> **To do**: Look through the records below and collect all lines that hold the string "runtime".

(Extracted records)
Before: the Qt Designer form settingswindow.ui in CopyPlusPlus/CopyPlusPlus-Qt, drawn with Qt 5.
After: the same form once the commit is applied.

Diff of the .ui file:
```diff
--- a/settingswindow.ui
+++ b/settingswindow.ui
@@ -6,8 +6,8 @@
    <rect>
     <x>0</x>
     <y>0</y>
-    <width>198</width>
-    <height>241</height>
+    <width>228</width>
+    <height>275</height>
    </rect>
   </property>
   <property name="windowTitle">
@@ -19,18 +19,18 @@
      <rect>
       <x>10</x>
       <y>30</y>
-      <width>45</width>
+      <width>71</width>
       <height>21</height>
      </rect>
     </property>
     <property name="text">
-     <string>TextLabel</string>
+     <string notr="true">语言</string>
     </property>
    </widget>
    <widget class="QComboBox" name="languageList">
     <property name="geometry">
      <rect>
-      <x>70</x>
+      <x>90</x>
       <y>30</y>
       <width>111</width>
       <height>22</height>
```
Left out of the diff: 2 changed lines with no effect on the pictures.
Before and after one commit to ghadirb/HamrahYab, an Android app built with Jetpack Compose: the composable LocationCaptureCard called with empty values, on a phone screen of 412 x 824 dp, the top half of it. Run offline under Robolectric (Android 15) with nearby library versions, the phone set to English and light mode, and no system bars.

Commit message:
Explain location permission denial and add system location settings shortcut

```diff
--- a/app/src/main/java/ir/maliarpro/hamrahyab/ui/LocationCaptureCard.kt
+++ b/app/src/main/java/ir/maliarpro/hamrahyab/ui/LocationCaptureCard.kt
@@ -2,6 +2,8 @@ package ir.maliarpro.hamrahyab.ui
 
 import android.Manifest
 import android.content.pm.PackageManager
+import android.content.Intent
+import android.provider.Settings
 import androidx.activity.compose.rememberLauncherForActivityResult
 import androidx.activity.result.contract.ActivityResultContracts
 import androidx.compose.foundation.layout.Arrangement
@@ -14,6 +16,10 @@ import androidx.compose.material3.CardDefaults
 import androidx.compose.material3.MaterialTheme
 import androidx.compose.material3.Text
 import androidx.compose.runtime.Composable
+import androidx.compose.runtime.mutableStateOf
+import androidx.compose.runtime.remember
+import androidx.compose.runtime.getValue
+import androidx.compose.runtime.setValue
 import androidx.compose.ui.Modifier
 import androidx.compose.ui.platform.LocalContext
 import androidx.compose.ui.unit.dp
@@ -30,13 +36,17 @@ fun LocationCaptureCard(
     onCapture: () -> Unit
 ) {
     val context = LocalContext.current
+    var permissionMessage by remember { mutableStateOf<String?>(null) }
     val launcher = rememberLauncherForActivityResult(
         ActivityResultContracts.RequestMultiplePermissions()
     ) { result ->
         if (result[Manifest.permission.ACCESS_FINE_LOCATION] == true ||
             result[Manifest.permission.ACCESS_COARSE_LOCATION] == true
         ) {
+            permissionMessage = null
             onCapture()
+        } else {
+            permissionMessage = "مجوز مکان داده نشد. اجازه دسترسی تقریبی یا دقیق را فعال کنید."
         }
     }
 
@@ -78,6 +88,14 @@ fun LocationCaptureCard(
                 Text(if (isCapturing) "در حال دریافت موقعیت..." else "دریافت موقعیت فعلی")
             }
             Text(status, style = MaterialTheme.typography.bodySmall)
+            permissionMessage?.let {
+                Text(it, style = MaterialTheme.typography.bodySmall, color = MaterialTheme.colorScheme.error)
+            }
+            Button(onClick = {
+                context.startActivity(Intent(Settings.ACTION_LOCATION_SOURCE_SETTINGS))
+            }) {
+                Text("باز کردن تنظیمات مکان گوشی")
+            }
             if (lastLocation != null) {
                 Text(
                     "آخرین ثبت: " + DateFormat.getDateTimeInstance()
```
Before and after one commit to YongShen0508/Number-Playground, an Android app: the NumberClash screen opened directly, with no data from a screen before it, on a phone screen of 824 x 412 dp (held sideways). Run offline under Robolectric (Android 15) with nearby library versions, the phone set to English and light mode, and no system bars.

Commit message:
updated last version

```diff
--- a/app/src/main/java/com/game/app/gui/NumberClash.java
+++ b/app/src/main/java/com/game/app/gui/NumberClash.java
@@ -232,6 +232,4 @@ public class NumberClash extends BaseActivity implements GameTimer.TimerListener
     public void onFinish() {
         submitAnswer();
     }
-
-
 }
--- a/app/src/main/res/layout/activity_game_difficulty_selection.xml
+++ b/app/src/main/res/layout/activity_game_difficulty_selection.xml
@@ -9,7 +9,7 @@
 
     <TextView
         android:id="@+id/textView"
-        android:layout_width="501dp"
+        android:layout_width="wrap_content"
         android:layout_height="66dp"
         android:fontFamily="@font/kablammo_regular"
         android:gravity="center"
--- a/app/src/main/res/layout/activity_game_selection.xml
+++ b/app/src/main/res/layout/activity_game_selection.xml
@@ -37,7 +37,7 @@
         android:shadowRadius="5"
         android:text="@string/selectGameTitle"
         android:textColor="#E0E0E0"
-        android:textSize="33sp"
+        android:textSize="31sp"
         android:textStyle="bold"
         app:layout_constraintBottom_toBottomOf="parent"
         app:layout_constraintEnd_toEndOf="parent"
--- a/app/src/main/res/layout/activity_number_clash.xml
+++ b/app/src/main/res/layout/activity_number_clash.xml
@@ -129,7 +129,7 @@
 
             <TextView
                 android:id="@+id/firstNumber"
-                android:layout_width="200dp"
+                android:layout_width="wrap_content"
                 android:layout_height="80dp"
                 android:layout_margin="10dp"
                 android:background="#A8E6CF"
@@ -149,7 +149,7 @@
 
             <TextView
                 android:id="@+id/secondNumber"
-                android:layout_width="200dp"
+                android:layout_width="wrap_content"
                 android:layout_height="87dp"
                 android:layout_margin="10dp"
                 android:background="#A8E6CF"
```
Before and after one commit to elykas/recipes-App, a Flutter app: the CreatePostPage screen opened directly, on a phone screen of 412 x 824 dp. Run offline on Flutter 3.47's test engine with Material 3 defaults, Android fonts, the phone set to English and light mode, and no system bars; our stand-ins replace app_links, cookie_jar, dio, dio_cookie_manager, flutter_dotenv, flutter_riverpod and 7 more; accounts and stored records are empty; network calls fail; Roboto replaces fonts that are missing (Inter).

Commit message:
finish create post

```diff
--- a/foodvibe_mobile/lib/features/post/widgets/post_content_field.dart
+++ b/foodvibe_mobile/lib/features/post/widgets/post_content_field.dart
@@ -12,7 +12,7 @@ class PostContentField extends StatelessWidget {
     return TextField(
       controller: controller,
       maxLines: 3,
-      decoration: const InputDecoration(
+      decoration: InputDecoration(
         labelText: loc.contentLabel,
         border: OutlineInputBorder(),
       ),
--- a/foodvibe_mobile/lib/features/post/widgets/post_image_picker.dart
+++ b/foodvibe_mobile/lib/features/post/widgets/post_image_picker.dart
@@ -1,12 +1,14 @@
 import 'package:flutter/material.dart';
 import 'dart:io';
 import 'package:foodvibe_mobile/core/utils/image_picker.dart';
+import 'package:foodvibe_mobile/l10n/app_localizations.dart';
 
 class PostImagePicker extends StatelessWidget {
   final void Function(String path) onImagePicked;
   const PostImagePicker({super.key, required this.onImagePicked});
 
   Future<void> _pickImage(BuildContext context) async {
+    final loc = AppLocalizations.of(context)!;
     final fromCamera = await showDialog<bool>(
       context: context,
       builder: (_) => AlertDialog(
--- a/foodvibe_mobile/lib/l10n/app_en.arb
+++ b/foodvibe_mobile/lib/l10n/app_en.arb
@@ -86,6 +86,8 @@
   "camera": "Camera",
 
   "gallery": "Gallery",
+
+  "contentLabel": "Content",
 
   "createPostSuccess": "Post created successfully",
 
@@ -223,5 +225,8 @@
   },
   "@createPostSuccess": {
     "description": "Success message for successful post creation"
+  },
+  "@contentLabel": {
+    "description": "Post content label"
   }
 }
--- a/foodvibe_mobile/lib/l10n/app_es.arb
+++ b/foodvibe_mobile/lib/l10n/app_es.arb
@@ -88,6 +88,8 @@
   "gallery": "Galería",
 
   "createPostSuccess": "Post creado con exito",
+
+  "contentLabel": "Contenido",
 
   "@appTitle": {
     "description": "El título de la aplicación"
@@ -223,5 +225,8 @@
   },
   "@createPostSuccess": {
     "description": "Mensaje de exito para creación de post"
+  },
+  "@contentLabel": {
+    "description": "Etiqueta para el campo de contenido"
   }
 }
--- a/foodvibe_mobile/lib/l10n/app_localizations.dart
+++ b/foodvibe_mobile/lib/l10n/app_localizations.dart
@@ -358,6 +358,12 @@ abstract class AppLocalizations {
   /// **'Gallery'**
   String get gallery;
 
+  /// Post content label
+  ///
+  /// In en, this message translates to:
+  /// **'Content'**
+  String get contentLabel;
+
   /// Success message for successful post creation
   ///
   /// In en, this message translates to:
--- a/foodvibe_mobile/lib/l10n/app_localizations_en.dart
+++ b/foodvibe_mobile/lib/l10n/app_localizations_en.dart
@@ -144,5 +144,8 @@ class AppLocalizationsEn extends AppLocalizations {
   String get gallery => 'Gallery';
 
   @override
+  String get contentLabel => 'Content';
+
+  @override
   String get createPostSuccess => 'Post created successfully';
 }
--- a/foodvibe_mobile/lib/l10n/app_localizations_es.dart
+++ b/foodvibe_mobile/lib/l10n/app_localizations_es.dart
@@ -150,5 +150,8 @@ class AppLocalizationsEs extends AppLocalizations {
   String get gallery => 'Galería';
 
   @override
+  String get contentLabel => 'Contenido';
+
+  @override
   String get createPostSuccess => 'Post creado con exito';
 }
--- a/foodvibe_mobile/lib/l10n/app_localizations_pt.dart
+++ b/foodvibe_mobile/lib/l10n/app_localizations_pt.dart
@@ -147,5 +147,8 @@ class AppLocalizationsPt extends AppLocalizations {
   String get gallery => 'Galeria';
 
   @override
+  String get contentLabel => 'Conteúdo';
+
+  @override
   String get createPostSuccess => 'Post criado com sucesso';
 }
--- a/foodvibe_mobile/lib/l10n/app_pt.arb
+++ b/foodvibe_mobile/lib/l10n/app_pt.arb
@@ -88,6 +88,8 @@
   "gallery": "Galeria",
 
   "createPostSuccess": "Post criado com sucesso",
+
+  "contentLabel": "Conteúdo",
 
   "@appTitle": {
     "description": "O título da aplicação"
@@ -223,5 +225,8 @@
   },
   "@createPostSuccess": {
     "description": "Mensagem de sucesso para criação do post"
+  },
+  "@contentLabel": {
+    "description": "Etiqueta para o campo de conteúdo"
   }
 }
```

> **Solution for this task**:
 import androidx.compose.runtime.Composable
+import androidx.compose.runtime.mutableStateOf
+import androidx.compose.runtime.remember
+import androidx.compose.runtime.getValue
+import androidx.compose.runtime.setValue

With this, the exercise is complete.